NPHP is an autosomal recessive cystic kidney disease, which is thought to cause 6-10% of all cases of terminal kidney failure in children and is therefore the cause of approx. 10% of all kidney transplantations in children. In addition, extra-renal manifestations such as retinitis pigmentosa (Senior–Løken syndrome), cogan-type oculomotor apraxia (Cogan syndrome) as well as optic nerve coloboma and cerebellar vermis aplasia (Joubert syndrome) are seen. Frequency for NPHP is approx. 1 in 100,000.

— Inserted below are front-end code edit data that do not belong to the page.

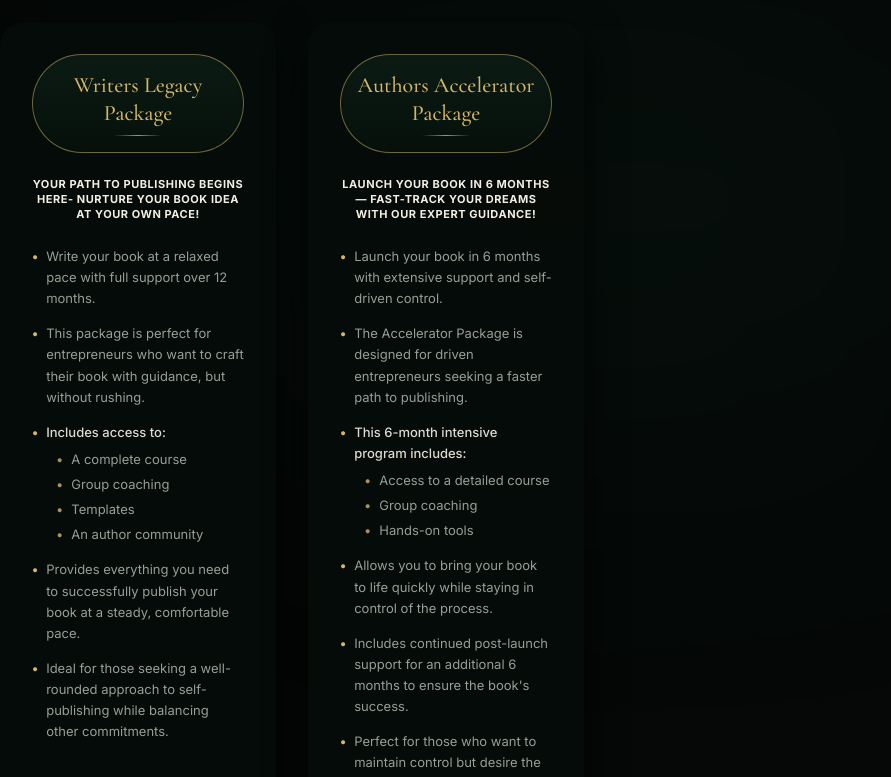
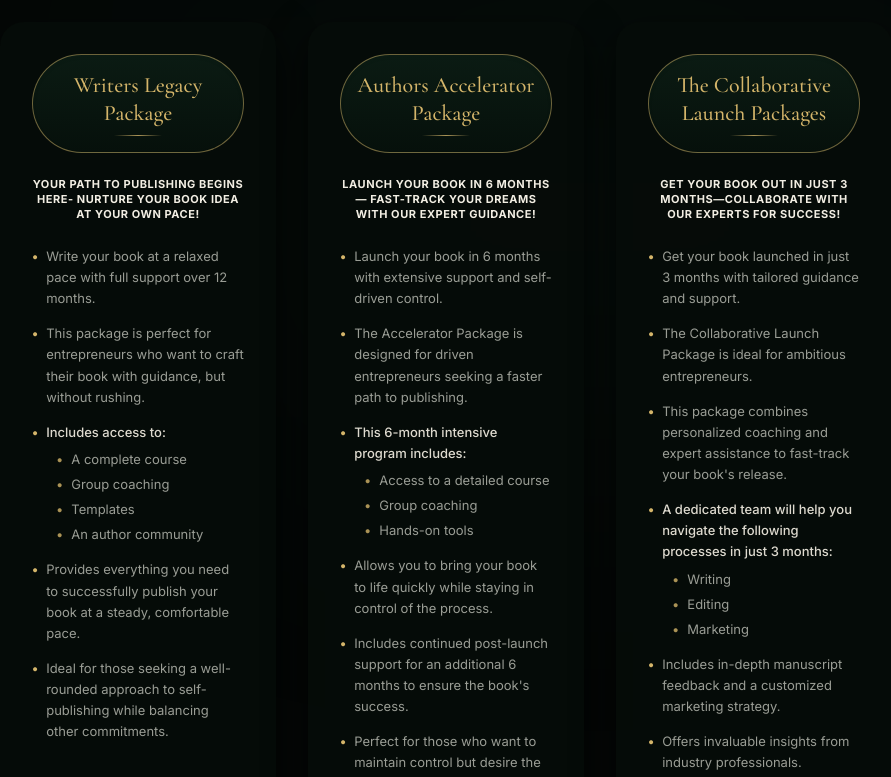
Before and after one commit to satyamsingh000121-hash/publishinghub, a Next.js app: page /our-offer in a window 1280 px wide. Shown: the part 520-1297 px from the top of the page, without its empty margins (40-931 px from the left). Built offline with nearby package versions, Linux system fonts and the light colour scheme.

Commit message:
price page 3

```diff
--- a/app/our-offer/page.tsx
+++ b/app/our-offer/page.tsx
@@ -74,38 +74,38 @@ const PACKAGES: PackageOffer[] = [
       },
     ],
   },
-  // {
-  //   id: "collaborative-launch",
-  //   title: "The Collaborative Launch Packages",
-  //   subtitle:
-  //     "GET YOUR BOOK OUT IN JUST 3 MONTHS—COLLABORATE WITH OUR EXPERTS FOR SUCCESS!",
-  //   price: "£ 10,000",
-  //   points: [
-  //     {
-  //       text: "Get your book launched in just 3 months with tailored guidance and support.",
-  //     },
-  //     {
-  //       text: "The Collaborative Launch Package is ideal for ambitious entrepreneurs.",
-  //     },
-  //     {
-  //       text: "This package combines personalized coaching and expert assistance to fast-track your book's release.",
-  //     },
-  //     {
-  //       subHeading:
-  //         "A dedicated team will help you navigate the following processes in just 3 months:",
-  //       subPoints: ["Writing", "Editing", "Marketing"],
-  //     },
-  //     {
-  //       text: "Includes in-depth manuscript feedback and a customized marketing strategy.",
-  //     },
-  //     {
-  //       text: "Offers invaluable insights from industry professionals.",
-  //     },
-  //     {
-  //       text: "Perfect for those who want hands-on support while ensuring their unique voice shines through in their book.",
-  //     },
-  //   ],
-  // },
+  {
+    id: "collaborative-launch",
+    title: "The Collaborative Launch Packages",
+    subtitle:
+      "GET YOUR BOOK OUT IN JUST 3 MONTHS—COLLABORATE WITH OUR EXPERTS FOR SUCCESS!",
+    price: "£ 10,000",
+    points: [
+      {
+        text: "Get your book launched in just 3 months with tailored guidance and support.",
+      },
+      {
+        text: "The Collaborative Launch Package is ideal for ambitious entrepreneurs.",
+      },
+      {
+        text: "This package combines personalized coaching and expert assistance to fast-track your book's release.",
+      },
+      {
+        subHeading:
+          "A dedicated team will help you navigate the following processes in just 3 months:",
+        subPoints: ["Writing", "Editing", "Marketing"],
+      },
+      {
+        text: "Includes in-depth manuscript feedback and a customized marketing strategy.",
+      },
+      {
+        text: "Offers invaluable insights from industry professionals.",
+      },
+      {
+        text: "Perfect for those who want hands-on support while ensuring their unique voice shines through in their book.",
+      },
+    ],
+  },
   // {
   //   id: "vip-experience",
   //   title: "Thoughts Leaders VIP Experience Package",
```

NPHP always affects both kidneys. In normal-sized or slightly smaller-sized kidneys, macroscopic examinations show a fine, superficial granulation. In the region of the corticomedullary junction, 5 to 50 cysts may develop, which may reach a diameter ranging from 5 to 15 mm. In the early stage of NPHP, light microscopy shows characteristic changes such as significant tubular basement membrane thickening as well as a lymphohistiocytic, peritubular infiltration which later lead to a diffuse sclerosing tubulointerstitial nephropathy. Electron microscopy shows thickening, fragmentation and folding with deposition of fibroblasts.

NPHP belongs to the group of ciliopathies. Cilia are specific cell protuberances with various tasks. They serve, for example, as mechano, osmotic and chemo sensors. Moreover, they play a major role in numerous signaling pathways and are crucial for appropriate organ development, maintaining tissue homeostasis and fundamental developmental processes.

NPHP shows significant gene locus heterogeneity. So far, mutations in 15 genes have been associated with NPHP. The gene products are termed nephrocystins: NPHP1 to NPHP13, AHI1, and CC2D2A. In approx. 85% of all patients suffering from NPHP, a homozygous deletion of the NPHP1 gene can be detected.